- _Activity_
The answer must be a bare number: the count of lines below that contain "left".

- _Data in this exercise_
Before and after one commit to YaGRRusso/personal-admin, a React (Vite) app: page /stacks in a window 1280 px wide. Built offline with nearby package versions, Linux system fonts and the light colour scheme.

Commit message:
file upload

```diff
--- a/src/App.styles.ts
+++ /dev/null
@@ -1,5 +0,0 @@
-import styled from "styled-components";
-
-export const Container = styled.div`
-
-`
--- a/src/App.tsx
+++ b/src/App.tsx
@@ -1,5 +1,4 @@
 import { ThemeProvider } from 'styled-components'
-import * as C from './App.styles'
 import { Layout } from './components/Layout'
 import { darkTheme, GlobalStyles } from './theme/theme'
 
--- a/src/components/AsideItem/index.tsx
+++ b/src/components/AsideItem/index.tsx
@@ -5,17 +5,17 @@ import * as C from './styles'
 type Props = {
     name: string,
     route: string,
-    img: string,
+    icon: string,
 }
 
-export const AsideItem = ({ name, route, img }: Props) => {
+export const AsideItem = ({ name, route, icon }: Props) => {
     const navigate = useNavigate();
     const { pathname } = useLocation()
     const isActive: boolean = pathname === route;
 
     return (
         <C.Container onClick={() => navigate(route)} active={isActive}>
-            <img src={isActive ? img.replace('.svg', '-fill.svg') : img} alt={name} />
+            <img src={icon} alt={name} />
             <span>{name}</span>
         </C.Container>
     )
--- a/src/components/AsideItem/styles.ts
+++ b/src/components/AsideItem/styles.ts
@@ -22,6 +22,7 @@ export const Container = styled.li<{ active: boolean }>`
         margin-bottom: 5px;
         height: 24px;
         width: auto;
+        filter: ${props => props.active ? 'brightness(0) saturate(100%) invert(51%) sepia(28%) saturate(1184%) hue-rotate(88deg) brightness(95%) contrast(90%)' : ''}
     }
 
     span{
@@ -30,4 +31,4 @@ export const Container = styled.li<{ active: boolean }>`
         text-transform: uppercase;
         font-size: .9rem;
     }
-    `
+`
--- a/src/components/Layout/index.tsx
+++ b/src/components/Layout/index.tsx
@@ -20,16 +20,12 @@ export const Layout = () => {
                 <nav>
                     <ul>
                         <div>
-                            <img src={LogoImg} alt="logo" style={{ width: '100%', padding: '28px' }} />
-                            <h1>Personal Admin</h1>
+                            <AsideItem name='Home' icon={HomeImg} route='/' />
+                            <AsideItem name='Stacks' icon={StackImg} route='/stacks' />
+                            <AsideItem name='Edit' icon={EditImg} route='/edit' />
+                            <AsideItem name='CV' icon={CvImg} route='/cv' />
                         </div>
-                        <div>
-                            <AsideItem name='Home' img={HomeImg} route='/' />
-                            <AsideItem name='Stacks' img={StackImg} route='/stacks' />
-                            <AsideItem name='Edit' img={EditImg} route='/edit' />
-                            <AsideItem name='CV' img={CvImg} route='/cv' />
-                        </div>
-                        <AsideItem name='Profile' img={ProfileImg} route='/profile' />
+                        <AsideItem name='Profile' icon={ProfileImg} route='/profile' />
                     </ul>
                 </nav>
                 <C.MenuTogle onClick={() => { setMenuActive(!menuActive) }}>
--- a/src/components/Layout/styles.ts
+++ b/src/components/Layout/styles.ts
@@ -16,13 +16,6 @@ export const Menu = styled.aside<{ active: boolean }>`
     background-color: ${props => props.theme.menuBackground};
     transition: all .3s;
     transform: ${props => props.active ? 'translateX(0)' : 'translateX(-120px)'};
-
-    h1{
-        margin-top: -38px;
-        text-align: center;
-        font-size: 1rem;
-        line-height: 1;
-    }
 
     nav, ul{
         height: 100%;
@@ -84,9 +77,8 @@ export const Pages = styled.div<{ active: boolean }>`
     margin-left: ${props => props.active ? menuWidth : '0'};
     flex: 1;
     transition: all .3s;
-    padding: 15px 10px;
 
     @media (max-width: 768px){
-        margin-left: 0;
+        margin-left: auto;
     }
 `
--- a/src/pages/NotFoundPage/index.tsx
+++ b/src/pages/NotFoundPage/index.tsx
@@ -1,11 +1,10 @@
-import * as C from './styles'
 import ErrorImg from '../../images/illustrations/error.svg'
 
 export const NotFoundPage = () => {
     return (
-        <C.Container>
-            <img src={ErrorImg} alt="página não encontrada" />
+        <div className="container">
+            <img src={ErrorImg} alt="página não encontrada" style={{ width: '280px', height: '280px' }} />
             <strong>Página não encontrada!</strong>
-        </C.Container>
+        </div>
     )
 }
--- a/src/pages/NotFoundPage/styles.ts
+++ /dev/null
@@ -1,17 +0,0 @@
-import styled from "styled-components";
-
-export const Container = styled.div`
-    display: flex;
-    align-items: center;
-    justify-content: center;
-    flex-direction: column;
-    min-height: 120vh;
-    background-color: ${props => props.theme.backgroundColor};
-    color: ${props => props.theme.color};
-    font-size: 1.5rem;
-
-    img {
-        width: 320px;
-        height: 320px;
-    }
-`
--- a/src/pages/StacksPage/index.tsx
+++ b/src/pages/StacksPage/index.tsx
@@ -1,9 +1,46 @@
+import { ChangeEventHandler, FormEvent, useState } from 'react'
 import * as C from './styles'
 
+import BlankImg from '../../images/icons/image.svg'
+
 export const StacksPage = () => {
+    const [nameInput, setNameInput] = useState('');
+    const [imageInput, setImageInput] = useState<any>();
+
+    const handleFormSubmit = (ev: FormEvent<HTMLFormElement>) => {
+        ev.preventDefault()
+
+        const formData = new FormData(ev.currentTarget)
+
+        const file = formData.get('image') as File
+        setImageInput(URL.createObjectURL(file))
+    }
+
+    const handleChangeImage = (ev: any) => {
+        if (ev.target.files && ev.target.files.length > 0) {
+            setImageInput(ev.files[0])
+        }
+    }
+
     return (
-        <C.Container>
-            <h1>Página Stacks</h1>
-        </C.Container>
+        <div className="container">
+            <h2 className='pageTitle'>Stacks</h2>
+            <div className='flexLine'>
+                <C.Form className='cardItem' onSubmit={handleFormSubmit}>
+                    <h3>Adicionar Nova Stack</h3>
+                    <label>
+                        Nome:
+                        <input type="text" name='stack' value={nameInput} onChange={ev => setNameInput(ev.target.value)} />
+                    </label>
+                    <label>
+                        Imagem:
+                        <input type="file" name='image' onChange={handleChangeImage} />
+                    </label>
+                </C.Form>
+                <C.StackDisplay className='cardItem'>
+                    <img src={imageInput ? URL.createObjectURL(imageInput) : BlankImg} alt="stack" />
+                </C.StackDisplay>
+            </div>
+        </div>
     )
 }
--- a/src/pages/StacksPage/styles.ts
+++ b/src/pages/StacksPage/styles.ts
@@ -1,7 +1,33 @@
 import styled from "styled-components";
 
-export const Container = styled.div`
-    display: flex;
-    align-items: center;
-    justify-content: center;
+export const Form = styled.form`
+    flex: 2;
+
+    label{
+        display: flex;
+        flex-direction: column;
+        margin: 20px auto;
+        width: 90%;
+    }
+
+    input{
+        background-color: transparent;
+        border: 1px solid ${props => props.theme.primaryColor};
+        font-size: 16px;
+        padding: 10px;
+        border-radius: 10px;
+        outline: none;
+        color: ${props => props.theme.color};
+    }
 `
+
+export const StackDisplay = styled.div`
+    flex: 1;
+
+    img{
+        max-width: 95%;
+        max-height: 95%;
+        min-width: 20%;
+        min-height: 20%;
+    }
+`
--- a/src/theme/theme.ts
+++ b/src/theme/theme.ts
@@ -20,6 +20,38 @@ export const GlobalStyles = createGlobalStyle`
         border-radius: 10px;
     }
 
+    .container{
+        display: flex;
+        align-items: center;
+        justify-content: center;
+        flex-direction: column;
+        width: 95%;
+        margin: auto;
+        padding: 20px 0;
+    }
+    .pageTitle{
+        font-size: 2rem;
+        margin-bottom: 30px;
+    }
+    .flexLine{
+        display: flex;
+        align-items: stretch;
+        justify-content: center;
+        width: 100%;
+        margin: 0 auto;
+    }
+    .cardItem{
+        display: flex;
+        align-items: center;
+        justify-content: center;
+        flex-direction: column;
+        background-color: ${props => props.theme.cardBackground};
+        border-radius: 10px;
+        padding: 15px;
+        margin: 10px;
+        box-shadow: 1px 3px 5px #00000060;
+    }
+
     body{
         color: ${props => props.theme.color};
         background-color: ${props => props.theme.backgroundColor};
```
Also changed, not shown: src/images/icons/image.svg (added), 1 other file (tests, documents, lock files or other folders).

- _Reply_
3